▶ [To do]: An exact reproduction of all entries is required.

_ _ _ _ _

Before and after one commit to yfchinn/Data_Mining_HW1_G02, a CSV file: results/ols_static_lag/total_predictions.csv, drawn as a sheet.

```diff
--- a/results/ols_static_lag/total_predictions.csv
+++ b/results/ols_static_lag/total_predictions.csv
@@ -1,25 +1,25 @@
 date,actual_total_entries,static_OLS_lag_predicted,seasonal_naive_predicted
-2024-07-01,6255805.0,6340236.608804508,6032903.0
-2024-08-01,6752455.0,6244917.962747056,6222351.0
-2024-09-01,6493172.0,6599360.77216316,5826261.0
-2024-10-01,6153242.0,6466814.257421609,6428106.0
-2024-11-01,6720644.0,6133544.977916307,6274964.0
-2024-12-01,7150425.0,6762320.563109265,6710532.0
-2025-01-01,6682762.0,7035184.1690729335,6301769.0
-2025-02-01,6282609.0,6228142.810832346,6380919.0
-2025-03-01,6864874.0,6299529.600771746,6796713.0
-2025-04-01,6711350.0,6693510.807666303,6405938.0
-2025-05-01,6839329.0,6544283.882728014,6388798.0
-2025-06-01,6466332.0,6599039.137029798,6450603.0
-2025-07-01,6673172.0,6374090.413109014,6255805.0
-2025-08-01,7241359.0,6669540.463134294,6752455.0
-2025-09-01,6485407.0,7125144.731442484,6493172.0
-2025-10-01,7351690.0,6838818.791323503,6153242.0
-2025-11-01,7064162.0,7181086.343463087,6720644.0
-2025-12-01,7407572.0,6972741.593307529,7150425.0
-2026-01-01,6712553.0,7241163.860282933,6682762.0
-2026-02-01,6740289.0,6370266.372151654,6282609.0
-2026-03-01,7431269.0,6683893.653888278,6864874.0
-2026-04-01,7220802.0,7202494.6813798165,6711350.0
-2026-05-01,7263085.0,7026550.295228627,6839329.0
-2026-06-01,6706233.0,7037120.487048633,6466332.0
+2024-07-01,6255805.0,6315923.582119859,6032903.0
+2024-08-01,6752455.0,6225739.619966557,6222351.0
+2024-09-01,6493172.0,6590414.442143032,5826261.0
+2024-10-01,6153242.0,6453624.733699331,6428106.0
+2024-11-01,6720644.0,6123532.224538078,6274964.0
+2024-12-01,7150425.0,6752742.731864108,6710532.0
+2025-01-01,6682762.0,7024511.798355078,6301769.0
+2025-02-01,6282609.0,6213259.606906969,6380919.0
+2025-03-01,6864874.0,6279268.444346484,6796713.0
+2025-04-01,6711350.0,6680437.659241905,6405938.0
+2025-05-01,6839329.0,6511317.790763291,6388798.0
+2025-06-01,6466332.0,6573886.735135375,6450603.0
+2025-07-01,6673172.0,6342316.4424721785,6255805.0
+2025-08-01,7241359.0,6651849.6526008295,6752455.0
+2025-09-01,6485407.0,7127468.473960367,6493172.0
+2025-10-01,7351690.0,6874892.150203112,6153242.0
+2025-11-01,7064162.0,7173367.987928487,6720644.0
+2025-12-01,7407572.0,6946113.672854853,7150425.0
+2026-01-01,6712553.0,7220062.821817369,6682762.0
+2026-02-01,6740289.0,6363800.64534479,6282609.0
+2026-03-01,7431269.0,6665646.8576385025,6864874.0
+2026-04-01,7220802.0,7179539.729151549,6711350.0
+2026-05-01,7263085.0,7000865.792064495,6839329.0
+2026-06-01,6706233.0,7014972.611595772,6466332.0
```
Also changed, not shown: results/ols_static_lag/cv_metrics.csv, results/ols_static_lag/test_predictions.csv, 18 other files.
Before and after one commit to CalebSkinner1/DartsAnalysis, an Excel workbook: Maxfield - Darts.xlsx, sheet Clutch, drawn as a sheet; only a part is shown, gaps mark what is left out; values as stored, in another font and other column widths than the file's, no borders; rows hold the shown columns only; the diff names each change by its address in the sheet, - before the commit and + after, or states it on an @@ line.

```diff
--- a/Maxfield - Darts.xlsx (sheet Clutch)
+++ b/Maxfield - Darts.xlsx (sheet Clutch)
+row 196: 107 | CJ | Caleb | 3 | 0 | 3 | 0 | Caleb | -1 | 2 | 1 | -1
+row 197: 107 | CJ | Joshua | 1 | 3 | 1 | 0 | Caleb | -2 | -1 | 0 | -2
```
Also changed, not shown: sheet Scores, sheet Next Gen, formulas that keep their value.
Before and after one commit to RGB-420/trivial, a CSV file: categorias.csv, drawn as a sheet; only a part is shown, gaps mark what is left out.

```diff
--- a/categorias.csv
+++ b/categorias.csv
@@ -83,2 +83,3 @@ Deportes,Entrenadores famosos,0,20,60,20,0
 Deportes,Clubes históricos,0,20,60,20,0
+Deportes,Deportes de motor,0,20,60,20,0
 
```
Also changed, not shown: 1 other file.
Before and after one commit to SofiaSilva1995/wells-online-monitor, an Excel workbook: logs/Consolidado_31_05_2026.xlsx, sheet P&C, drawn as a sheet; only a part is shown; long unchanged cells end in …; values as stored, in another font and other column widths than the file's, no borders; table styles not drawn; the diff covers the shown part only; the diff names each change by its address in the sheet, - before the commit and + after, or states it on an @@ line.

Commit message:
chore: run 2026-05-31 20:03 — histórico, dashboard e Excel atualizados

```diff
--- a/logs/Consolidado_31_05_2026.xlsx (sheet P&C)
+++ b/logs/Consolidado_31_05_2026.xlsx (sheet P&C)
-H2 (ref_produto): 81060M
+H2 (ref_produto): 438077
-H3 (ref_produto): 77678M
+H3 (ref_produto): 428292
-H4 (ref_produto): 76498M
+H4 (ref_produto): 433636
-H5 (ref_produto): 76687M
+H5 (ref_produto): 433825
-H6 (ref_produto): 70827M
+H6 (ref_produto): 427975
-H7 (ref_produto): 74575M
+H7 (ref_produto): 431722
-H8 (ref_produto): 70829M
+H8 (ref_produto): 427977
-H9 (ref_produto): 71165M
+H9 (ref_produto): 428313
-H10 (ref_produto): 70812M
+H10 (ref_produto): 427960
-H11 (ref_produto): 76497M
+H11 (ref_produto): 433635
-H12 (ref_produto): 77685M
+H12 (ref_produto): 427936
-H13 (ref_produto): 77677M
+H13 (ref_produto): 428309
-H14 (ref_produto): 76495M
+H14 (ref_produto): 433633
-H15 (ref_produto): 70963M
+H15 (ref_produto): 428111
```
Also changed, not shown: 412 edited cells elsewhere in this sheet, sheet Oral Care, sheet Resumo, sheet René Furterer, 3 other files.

_ _ _ _ _

▶ [Your solution]:
Before and after one commit to yfchinn/Data_Mining_HW1_G02, a CSV file: results/ols_static_lag/total_predictions.csv, drawn as a sheet.

```diff
--- a/results/ols_static_lag/total_predictions.csv
+++ b/results/ols_static_lag/total_predictions.csv
@@ -1,25 +1,25 @@
 date,actual_total_entries,static_OLS_lag_predicted,seasonal_naive_predicted
-2024-07-01,6255805.0,6340236.608804508,6032903.0
-2024-08-01,6752455.0,6244917.962747056,6222351.0
-2024-09-01,6493172.0,6599360.77216316,5826261.0
-2024-10-01,6153242.0,6466814.257421609,6428106.0
-2024-11-01,6720644.0,6133544.977916307,6274964.0
-2024-12-01,7150425.0,6762320.563109265,6710532.0
-2025-01-01,6682762.0,7035184.1690729335,6301769.0
-2025-02-01,6282609.0,6228142.810832346,6380919.0
-2025-03-01,6864874.0,6299529.600771746,6796713.0
-2025-04-01,6711350.0,6693510.807666303,6405938.0
-2025-05-01,6839329.0,6544283.882728014,6388798.0
-2025-06-01,6466332.0,6599039.137029798,6450603.0
-2025-07-01,6673172.0,6374090.413109014,6255805.0
-2025-08-01,7241359.0,6669540.463134294,6752455.0
-2025-09-01,6485407.0,7125144.731442484,6493172.0
-2025-10-01,7351690.0,6838818.791323503,6153242.0
-2025-11-01,7064162.0,7181086.343463087,6720644.0
-2025-12-01,7407572.0,6972741.593307529,7150425.0
-2026-01-01,6712553.0,7241163.860282933,6682762.0
-2026-02-01,6740289.0,6370266.372151654,6282609.0
-2026-03-01,7431269.0,6683893.653888278,6864874.0
-2026-04-01,7220802.0,7202494.6813798165,6711350.0
-2026-05-01,7263085.0,7026550.295228627,6839329.0
-2026-06-01,6706233.0,7037120.487048633,6466332.0
+2024-07-01,6255805.0,6315923.582119859,6032903.0
+2024-08-01,6752455.0,6225739.619966557,6222351.0
+2024-09-01,6493172.0,6590414.442143032,5826261.0
+2024-10-01,6153242.0,6453624.733699331,6428106.0
+2024-11-01,6720644.0,6123532.224538078,6274964.0
+2024-12-01,7150425.0,6752742.731864108,6710532.0
+2025-01-01,6682762.0,7024511.798355078,6301769.0
+2025-02-01,6282609.0,6213259.606906969,6380919.0
+2025-03-01,6864874.0,6279268.444346484,6796713.0
+2025-04-01,6711350.0,6680437.659241905,6405938.0
+2025-05-01,6839329.0,6511317.790763291,6388798.0
+2025-06-01,6466332.0,6573886.735135375,6450603.0
+2025-07-01,6673172.0,6342316.4424721785,6255805.0
+2025-08-01,7241359.0,6651849.6526008295,6752455.0
+2025-09-01,6485407.0,7127468.473960367,6493172.0
+2025-10-01,7351690.0,6874892.150203112,6153242.0
+2025-11-01,7064162.0,7173367.987928487,6720644.0
+2025-12-01,7407572.0,6946113.672854853,7150425.0
+2026-01-01,6712553.0,7220062.821817369,6682762.0
+2026-02-01,6740289.0,6363800.64534479,6282609.0
+2026-03-01,7431269.0,6665646.8576385025,6864874.0
+2026-04-01,7220802.0,7179539.729151549,6711350.0
+2026-05-01,7263085.0,7000865.792064495,6839329.0
+2026-06-01,6706233.0,7014972.611595772,6466332.0
```
Also changed, not shown: results/ols_static_lag/cv_metrics.csv, results/ols_static_lag/test_predictions.csv, 18 other files.
Before and after one commit to CalebSkinner1/DartsAnalysis, an Excel workbook: Maxfield - Darts.xlsx, sheet Clutch, drawn as a sheet; only a part is shown, gaps mark what is left out; values as stored, in another font and other column widths than the file's, no borders; rows hold the shown columns only; the diff names each change by its address in the sheet, - before the commit and + after, or states it on an @@ line.

```diff
--- a/Maxfield - Darts.xlsx (sheet Clutch)
+++ b/Maxfield - Darts.xlsx (sheet Clutch)
+row 196: 107 | CJ | Caleb | 3 | 0 | 3 | 0 | Caleb | -1 | 2 | 1 | -1
+row 197: 107 | CJ | Joshua | 1 | 3 | 1 | 0 | Caleb | -2 | -1 | 0 | -2
```
Also changed, not shown: sheet Scores, sheet Next Gen, formulas that keep their value.
Before and after one commit to RGB-420/trivial, a CSV file: categorias.csv, drawn as a sheet; only a part is shown, gaps mark what is left out.

```diff
--- a/categorias.csv
+++ b/categorias.csv
@@ -83,2 +83,3 @@ Deportes,Entrenadores famosos,0,20,60,20,0
 Deportes,Clubes históricos,0,20,60,20,0
+Deportes,Deportes de motor,0,20,60,20,0
 
```
Also changed, not shown: 1 other file.
Before and after one commit to SofiaSilva1995/wells-online-monitor, an Excel workbook: logs/Consolidado_31_05_2026.xlsx, sheet P&C, drawn as a sheet; only a part is shown; long unchanged cells end in …; values as stored, in another font and other column widths than the file's, no borders; table styles not drawn; the diff covers the shown part only; the diff names each change by its address in the sheet, - before the commit and + after, or states it on an @@ line.

Commit message:
chore: run 2026-05-31 20:03 — histórico, dashboard e Excel atualizados

```diff
--- a/logs/Consolidado_31_05_2026.xlsx (sheet P&C)
+++ b/logs/Consolidado_31_05_2026.xlsx (sheet P&C)
-H2 (ref_produto): 81060M
+H2 (ref_produto): 438077
-H3 (ref_produto): 77678M
+H3 (ref_produto): 428292
-H4 (ref_produto): 76498M
+H4 (ref_produto): 433636
-H5 (ref_produto): 76687M
+H5 (ref_produto): 433825
-H6 (ref_produto): 70827M
+H6 (ref_produto): 427975
-H7 (ref_produto): 74575M
+H7 (ref_produto): 431722
-H8 (ref_produto): 70829M
+H8 (ref_produto): 427977
-H9 (ref_produto): 71165M
+H9 (ref_produto): 428313
-H10 (ref_produto): 70812M
+H10 (ref_produto): 427960
-H11 (ref_produto): 76497M
+H11 (ref_produto): 433635
-H12 (ref_produto): 77685M
+H12 (ref_produto): 427936
-H13 (ref_produto): 77677M
+H13 (ref_produto): 428309
-H14 (ref_produto): 76495M
+H14 (ref_produto): 433633
-H15 (ref_produto): 70963M
+H15 (ref_produto): 428111
```
Also changed, not shown: 412 edited cells elsewhere in this sheet, sheet Oral Care, sheet Resumo, sheet René Furterer, 3 other files.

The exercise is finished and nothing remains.